Between 1973 and 1988 the album spent and astounding 741 weeks on the Billboard 200 album charts — longer than any other album in history.
Coming on March 24th is Floyd's new 50th anniversary deluxe box set edition of the album. The package includes the CD and gatefold vinyl of the newly remastered studio album and Blu-Ray + DVD audio featuring the original 5.1 mix and remastered stereo versions. Also featured is the new Blu-ray disc of Atmos mix plus CD and LP of The Dark Side Of The Moon — Live At Wembley Empire Pool, London, 1974.
Also issued separately that day on CD and first ever vinyl release of The Dark Side Of The Moon – Live At Wembley Empire Pool, London, 1974. The concert was taped in November 1974 as part of the band's winter tour and now features artwork of an original 1973 line-drawn cover by George Hardie.

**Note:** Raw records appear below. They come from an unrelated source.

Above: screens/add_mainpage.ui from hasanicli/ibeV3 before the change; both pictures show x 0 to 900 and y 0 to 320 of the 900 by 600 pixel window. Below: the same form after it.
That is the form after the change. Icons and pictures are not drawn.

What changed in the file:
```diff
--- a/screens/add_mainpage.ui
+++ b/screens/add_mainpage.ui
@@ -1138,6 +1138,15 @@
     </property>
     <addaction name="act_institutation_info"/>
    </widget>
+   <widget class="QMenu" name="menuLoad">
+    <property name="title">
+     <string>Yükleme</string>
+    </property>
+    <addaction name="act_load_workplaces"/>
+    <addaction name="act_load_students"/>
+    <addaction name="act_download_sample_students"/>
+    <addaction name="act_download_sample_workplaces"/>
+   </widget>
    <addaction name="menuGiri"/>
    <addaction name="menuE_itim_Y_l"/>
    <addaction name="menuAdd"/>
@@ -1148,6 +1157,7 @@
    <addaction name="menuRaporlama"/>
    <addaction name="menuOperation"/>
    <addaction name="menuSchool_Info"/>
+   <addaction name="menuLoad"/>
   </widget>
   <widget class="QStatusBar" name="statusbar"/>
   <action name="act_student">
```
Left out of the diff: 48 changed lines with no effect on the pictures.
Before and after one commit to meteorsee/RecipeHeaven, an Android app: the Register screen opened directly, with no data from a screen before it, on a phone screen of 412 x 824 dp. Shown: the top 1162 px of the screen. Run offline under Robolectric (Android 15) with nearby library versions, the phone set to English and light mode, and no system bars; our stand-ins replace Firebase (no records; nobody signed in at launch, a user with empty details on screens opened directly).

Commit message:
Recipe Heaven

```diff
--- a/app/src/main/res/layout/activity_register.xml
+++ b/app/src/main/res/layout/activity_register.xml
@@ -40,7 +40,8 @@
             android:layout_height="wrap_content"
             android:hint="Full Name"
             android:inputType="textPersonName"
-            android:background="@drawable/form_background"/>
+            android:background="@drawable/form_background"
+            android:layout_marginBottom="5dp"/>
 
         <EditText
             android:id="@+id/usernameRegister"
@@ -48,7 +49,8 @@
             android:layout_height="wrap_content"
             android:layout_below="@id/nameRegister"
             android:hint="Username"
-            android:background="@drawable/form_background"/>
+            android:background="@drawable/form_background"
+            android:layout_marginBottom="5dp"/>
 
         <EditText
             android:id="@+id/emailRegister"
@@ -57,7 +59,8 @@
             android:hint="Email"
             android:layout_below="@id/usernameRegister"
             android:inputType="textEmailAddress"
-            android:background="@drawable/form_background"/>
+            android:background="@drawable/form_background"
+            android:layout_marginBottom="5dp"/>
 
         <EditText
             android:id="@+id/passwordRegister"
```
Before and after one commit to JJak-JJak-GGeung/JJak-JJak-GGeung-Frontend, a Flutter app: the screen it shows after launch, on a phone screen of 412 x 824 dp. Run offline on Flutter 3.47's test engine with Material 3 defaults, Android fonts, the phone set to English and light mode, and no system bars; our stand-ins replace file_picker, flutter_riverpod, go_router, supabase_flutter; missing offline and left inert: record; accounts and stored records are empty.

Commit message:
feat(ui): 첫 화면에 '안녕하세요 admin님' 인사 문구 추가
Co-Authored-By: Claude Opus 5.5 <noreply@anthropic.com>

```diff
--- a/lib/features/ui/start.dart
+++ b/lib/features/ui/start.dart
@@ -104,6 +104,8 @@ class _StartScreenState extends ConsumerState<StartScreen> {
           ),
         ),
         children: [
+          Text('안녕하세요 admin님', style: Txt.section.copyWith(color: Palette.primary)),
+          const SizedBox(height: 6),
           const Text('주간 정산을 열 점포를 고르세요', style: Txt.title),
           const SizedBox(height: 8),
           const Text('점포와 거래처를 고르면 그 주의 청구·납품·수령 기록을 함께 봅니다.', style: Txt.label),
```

The new book Pink Floyd – The Dark Side Of The Moon: 50th Anniversary, part of the deluxe box offering, will also be published separately by Thames & Hudson and “showcases rare and previously unseen photographs taken during The Dark Side Of The Moon tours of 1972-1975 and was created with the involvement of the band members.”
David Gilmour recalled The Dark Side Of The Moon as being a highlight of his collaborative work with Roger Waters: “We thought that we were on to something that was going to do a bit better than anything we had previously done. Everyone thinks that the best of our moments are the moments where — I do, anyway — think that the best of our moments are when the best of Roger and his lyrics and ideas and driving force came together with some of my more melodic and emotional moments that, sort of, fall out of my guitar.”
Pink Floyd drummer Nick Mason told us he and his bandmates have never been able to fully grasp why The Dark Side Of The Moon has been so successful: “I don't think we ever really understood. There are elements that you would never have perceived at the time. It was partly about timing, and partly about the songs being relevant to people at the time, and that sort of gave it the lift that then brought it to the attention of another bunch of people, and so on.”